by Libby Hellmann
Here’s a puzzler of a crime that’s happening to my sister, even as we speak. Although it’s hard to see how anyone is profiting. If you have any thoughts on who, why, or what’s really going on, please -- leave a comment.
In early July, my sister received an email from the Bank of America Fraud Department asking her to call them. When she did, she was told there were about 20 charges on her credit card all on the same day, ranging from $24 to $48. They were all listed as “USPS Click and Ship,” an internet service that allows you to print postage online for packages and large envelopes.
My sister told them she hadn’t made any of those charges, so the bank cancelled her card and gave her credit for all the charges. They told her she’d have to fill out a fraud report. No problem so far, right?

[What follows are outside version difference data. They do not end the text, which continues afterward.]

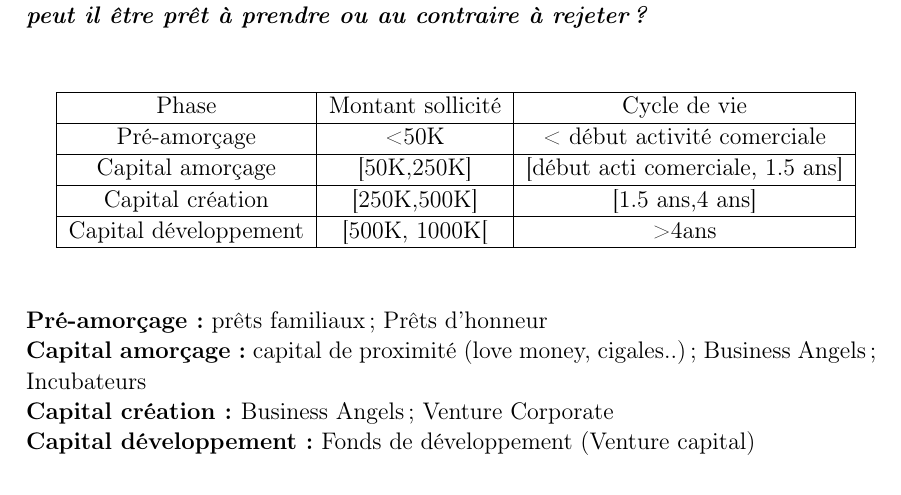
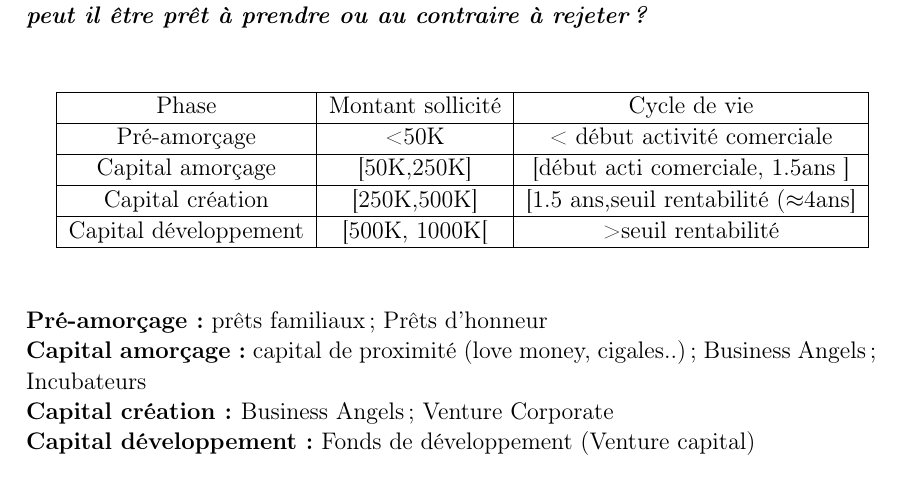
Before and after one commit to mbataillou/synth_creation, a LaTeX document (sumup.tex): part of page 1 of 4, cut so that both start at the same text. Compiled offline with pdfLaTeX.

Commit message:
modif tableau

```diff
--- a/sumup.tex
+++ b/sumup.tex
@@ -23,11 +23,11 @@
 	 \hline
 	 Pré-amorçage & <50K & < début activité comerciale\\
 	 \hline
-	 Capital amorçage & [50K,250K] & [début acti comerciale, 1.5 ans]\\
+	 Capital amorçage & [50K,250K] & [début acti comerciale, 1.5ans ]\\
 	 \hline
-	 Capital création & [250K,500K] & [1.5 ans,4 ans]\\
+	 Capital création & [250K,500K] & [1.5 ans,seuil rentabilité ($\approx$4ans]\\
 	 \hline
-	 Capital développement & [500K, 1000K[ & >4ans\\
+	 Capital développement & [500K, 1000K[ & >seuil rentabilité\\
 	 \hline
 \end{tabular}
 \vspace{1cm}
```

Just your average identity theft.
But then, two nights later, she began receiving phone calls from people she didn’t know telling her they’d received a package with her name and return address on it. Inside each package was a personal check for about $2,000, drawn from various banks with real account numbers, names and addresses of the account owner printed on the checks, and, of course, their “signatures.” Each person had received a check from a different person.
The callers had never heard of my sister… or the people who signed the checks. Neither had my sister. She got back in touch with BOA who added the information to her file and speculated that the people whose accounts were used were probably victims as well.
In this day and age of identity theft, it’s not hard to imagine that someone stole my sister’s name, address, and credit card number. Or that they also managed to get checking account information from other strangers.
But why send checks to people who have no idea why they’re getting them? Who’s profiting? What’s the scam? Were the recipients supposed to deposit the checks, use the money, then find out the checks bounced? Was this a way just to get MORE account information from innocent people, ie, the check recipients?
There are other questions, too. Are the people whose accounts were used for the checks being ripped off in other ways besides the checks? Why use my sister’s name and address on the envelope? Didn't they realize the people who got the checks would probably track my sister down?
Which raises the final set of questions...Are these the dumbest identity thieves around? A Keystone Cops gang? Or is there some grand complex scam I’m not aware of?
What do you think? I really want to figure this out.